From April 2022, Health and Safety Executive inspectors will be visiting woodworking businesses across the UK to ensure that the duty holders are aware of the risks associated with the industry. Making sure that they have the correct and appropriate controls in place to ensure the good health and safety of their workers. 


Tip for ensuring good health and safety in the woodworking sector 


Keep worktops and stations clean

Clean and tidy workstations are a good idea of how well businesses implement health and safety guidelines. Cut-offs and dust should be regularly cleaned away and disposed of to ensure machinery works properly, and no tools are hidden amongst the debris. 


Keep tools and machinery stored in their proper place 

Any tools should be stored in a designated area. This could have a lock, and a log could monitor who removes the items, and when they are returned. This ensures that no tools are misplaced or go missing, meaning employees are at risk of accident finding this item and injuring themselves.


Machinery should have the correct safeguards 

When machinery is not in use, there must be the correct safeguards in place. Not only to protect workers and employees but to ensure machinery isn’t damaged accidentally, meaning it is not safe to use. 


Workers should be fully trained 

The woodworking industry is high-risk and can be potentially dangerous because of the tools and machinery that are used daily by employees.
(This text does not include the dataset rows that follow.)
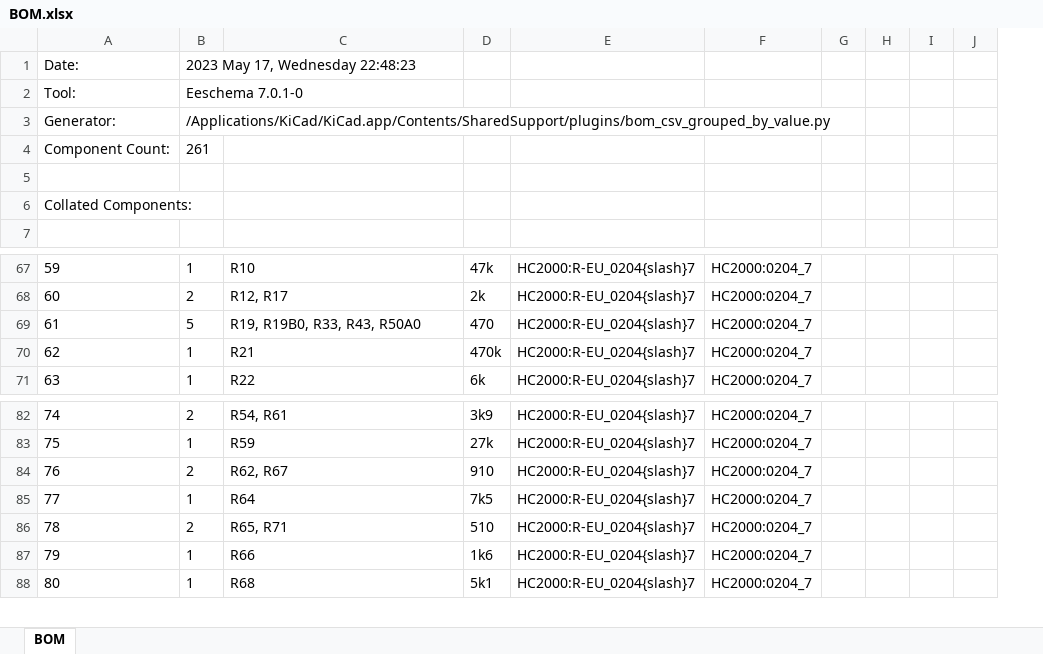
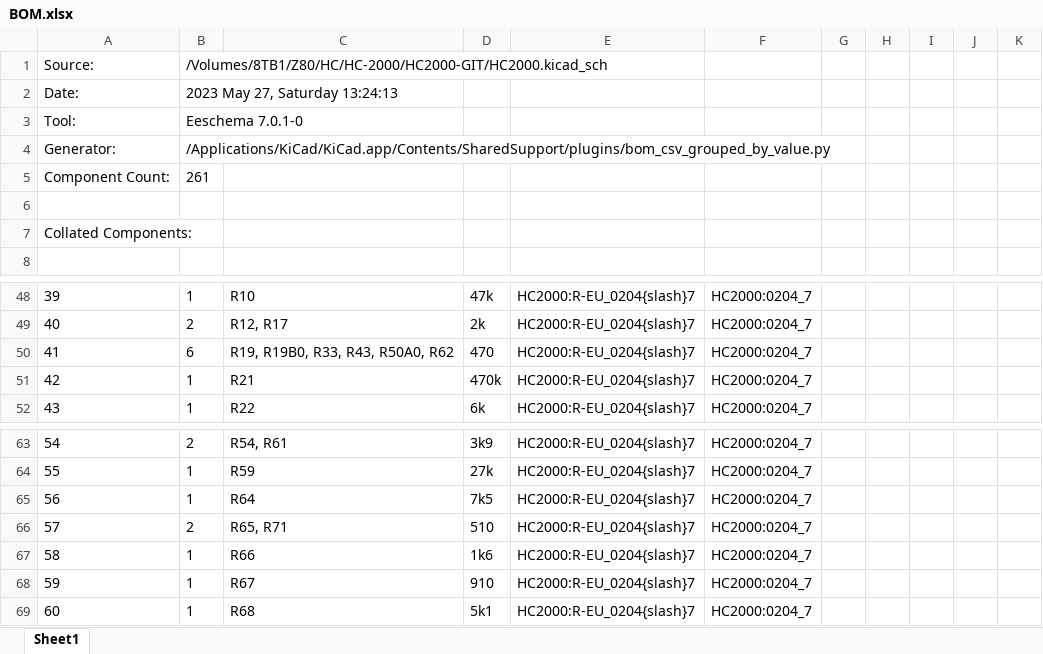
Before and after one commit to badrianiulian/HC2000, an Excel workbook: BOM.xlsx, sheet Sheet1, drawn as a sheet; only a part is shown, gaps mark what is left out; values as stored, in another font and other column widths than the file's, no borders; removed rows and columns are numbered as before the commit, all else as after; the diff covers the shown part only; the diff names each change by its address in the sheet, - before the commit and + after, or states it on an @@ line.

```diff
--- a/BOM.xlsx (sheet Sheet1)
+++ b/BOM.xlsx (sheet Sheet1)
-sheet tab: BOM
+sheet tab: Sheet1
+column I, empty
@@ column A renumbered from row 1 down @@
-B1: 2023 May 17, Wednesday 22:48:23
+B1: /Volumes/8TB1/Z80/HC/HC-2000/HC2000-GIT/HC2000.kicad_sch
+row 2: Date: | 2023 May 27, Saturday 13:24:13
-B50: 5
+B50: 6
-C50: R19, R19B0, R33, R43, R50A0
+C50: R19, R19B0, R33, R43, R50A0, R62
-row 84: 76 | 2 | R62, R67 | 910 | HC2000:R-EU_0204{slash}7 | HC2000:0204_7
+row 68: 59 | 1 | R67 | 910 | HC2000:R-EU_0204{slash}7 | HC2000:0204_7
```
Also changed, not shown: 2 added rows, 22 removed rows and 9 edited cells elsewhere in this sheet, 29 other files.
Ensuring that each member of staff is fully trained in the machinery that they will be using is important. That they know how to turn it on, alter the settings, operate it safely and what to do in the event of an emergency. 


PPE (Personal Protective Equipment)
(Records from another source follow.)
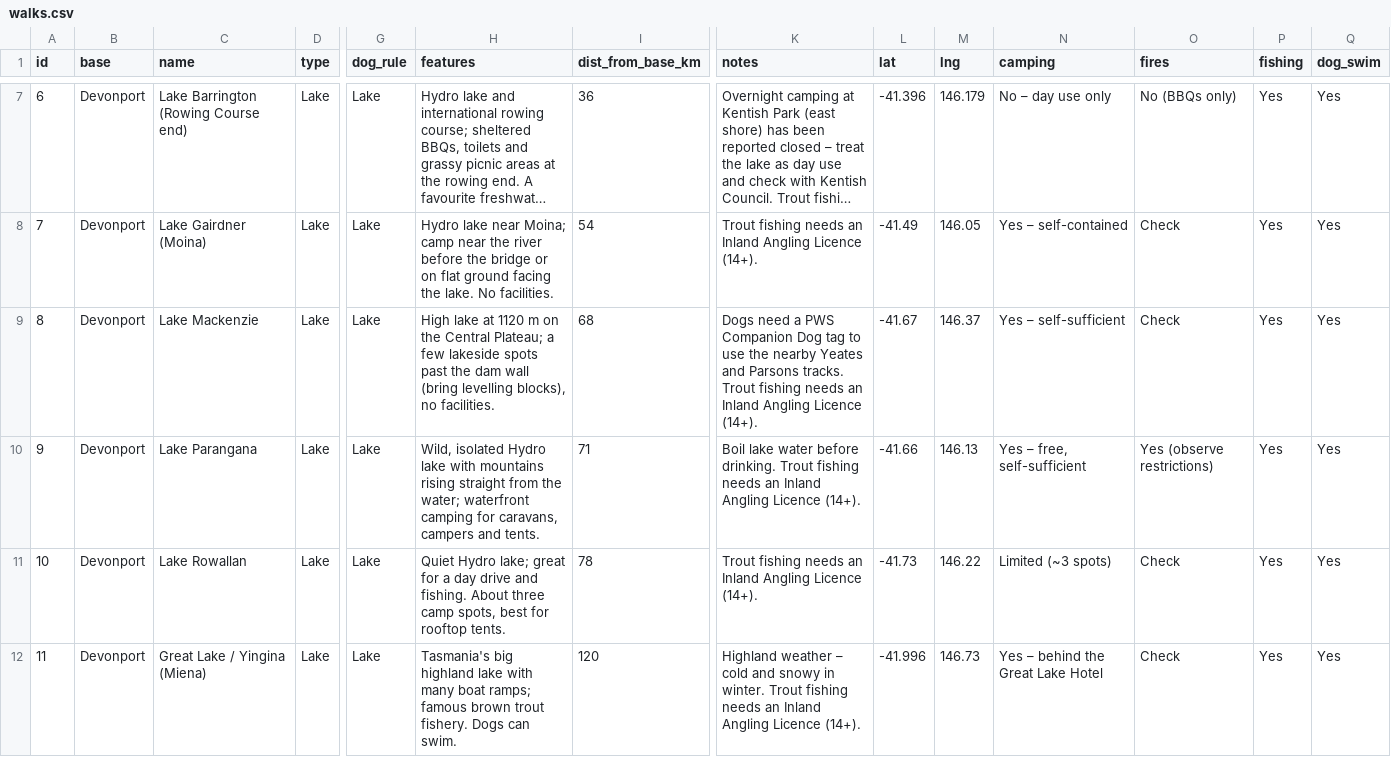
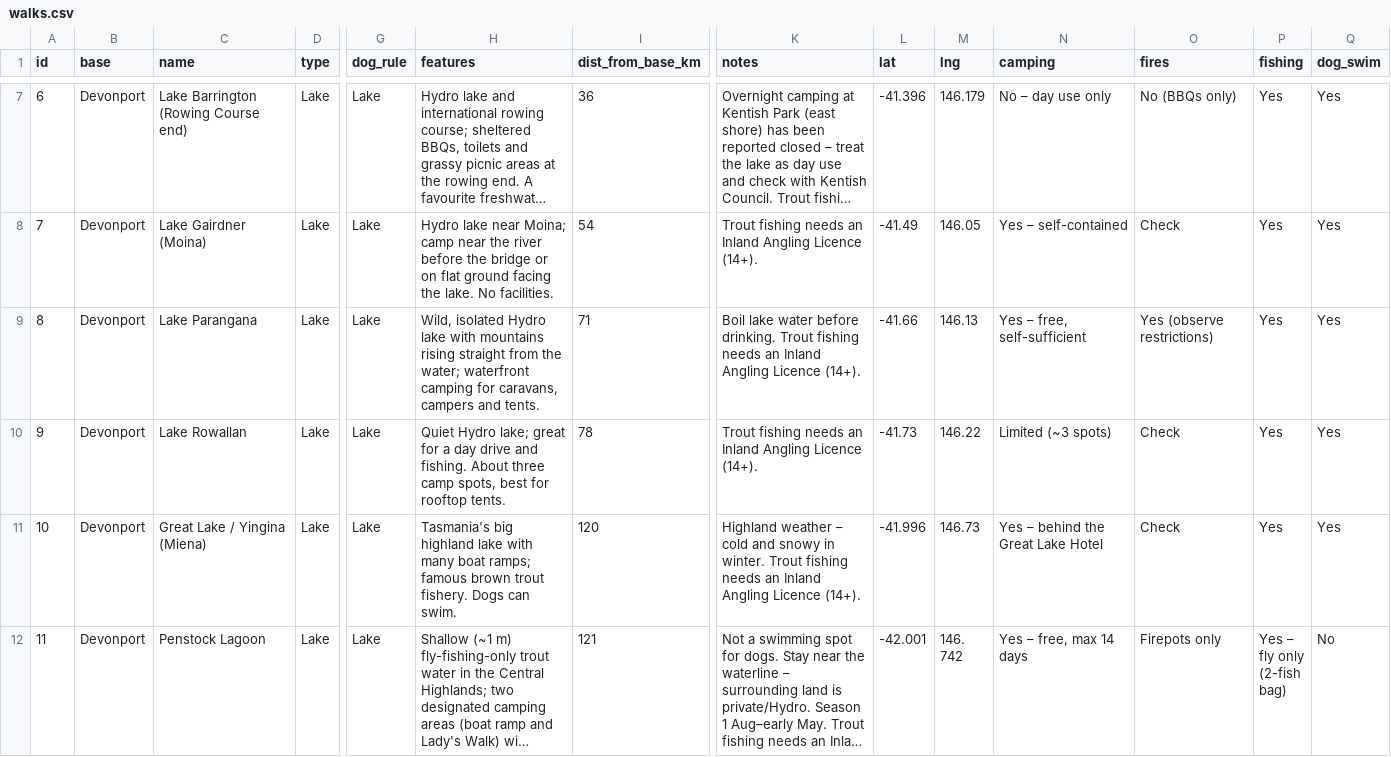
Before and after one commit to StevenFay/TassieWalks, a CSV file: data/walks.csv, drawn as a sheet; only a part is shown, gaps mark what is left out; the shorter side is filled out with more unchanged rows; long unchanged cells end in …; removed rows and columns are numbered as before the commit, all else as after; rows hold the shown columns only; the diff names each change by its address in the sheet, - before the commit and + after, or states it on an @@ line.

```diff
--- a/data/walks.csv
+++ b/data/walks.csv
-row 9: 8 | Devonport | Lake Mackenzie | Lake | Lake | High lake at 1120 m on the Central Plateau; a few lakeside spots past the dam wall (bring levelling blocks), no facilities. | 68 | Dogs need a PWS Companion Dog tag to use the nearby Yeates and Parsons tracks. Trout fishing needs an Inland Angling Licence (14+). | -41.67 | 146.37 | Yes – self-sufficient | Check | Yes | Yes
@@ column A (id) renumbered from row 9 down @@
```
Whilst machinery can be potentially dangerous, wood dust can cause health issues. Causing asthma and dermatitis. Workers should have access to personal protective equipment such as masks and goggles. In addition, PPE can include gloves, boots, workwear, and earmuffs, all of which can protect the worker’s health and safety when working with machinery, and in noisy environments. 

If your employees wear Respiratory Protective Equipment (RPE), it’s vital to ensure that this provides adequate protection. However, employers should consider that one size does not fit all. That’s why Face Fit Testing ensures that the RPE is protecting the wearer from inhaling potentially hazardous substances.


Contact Us 


Our Health Surveillance services are designed to monitor the health of employees, to ensure they are protected and supported when working. The assessment will highlight any risks, particularly when working with COSHH

For more information on how our services can benefit your woodworking business, get in touch. Call us on 01260 277797 or email us at

Want to know more about the Occupational Health services we provide at Acorn, and how they could benefit your business and your employees? Please get in touch.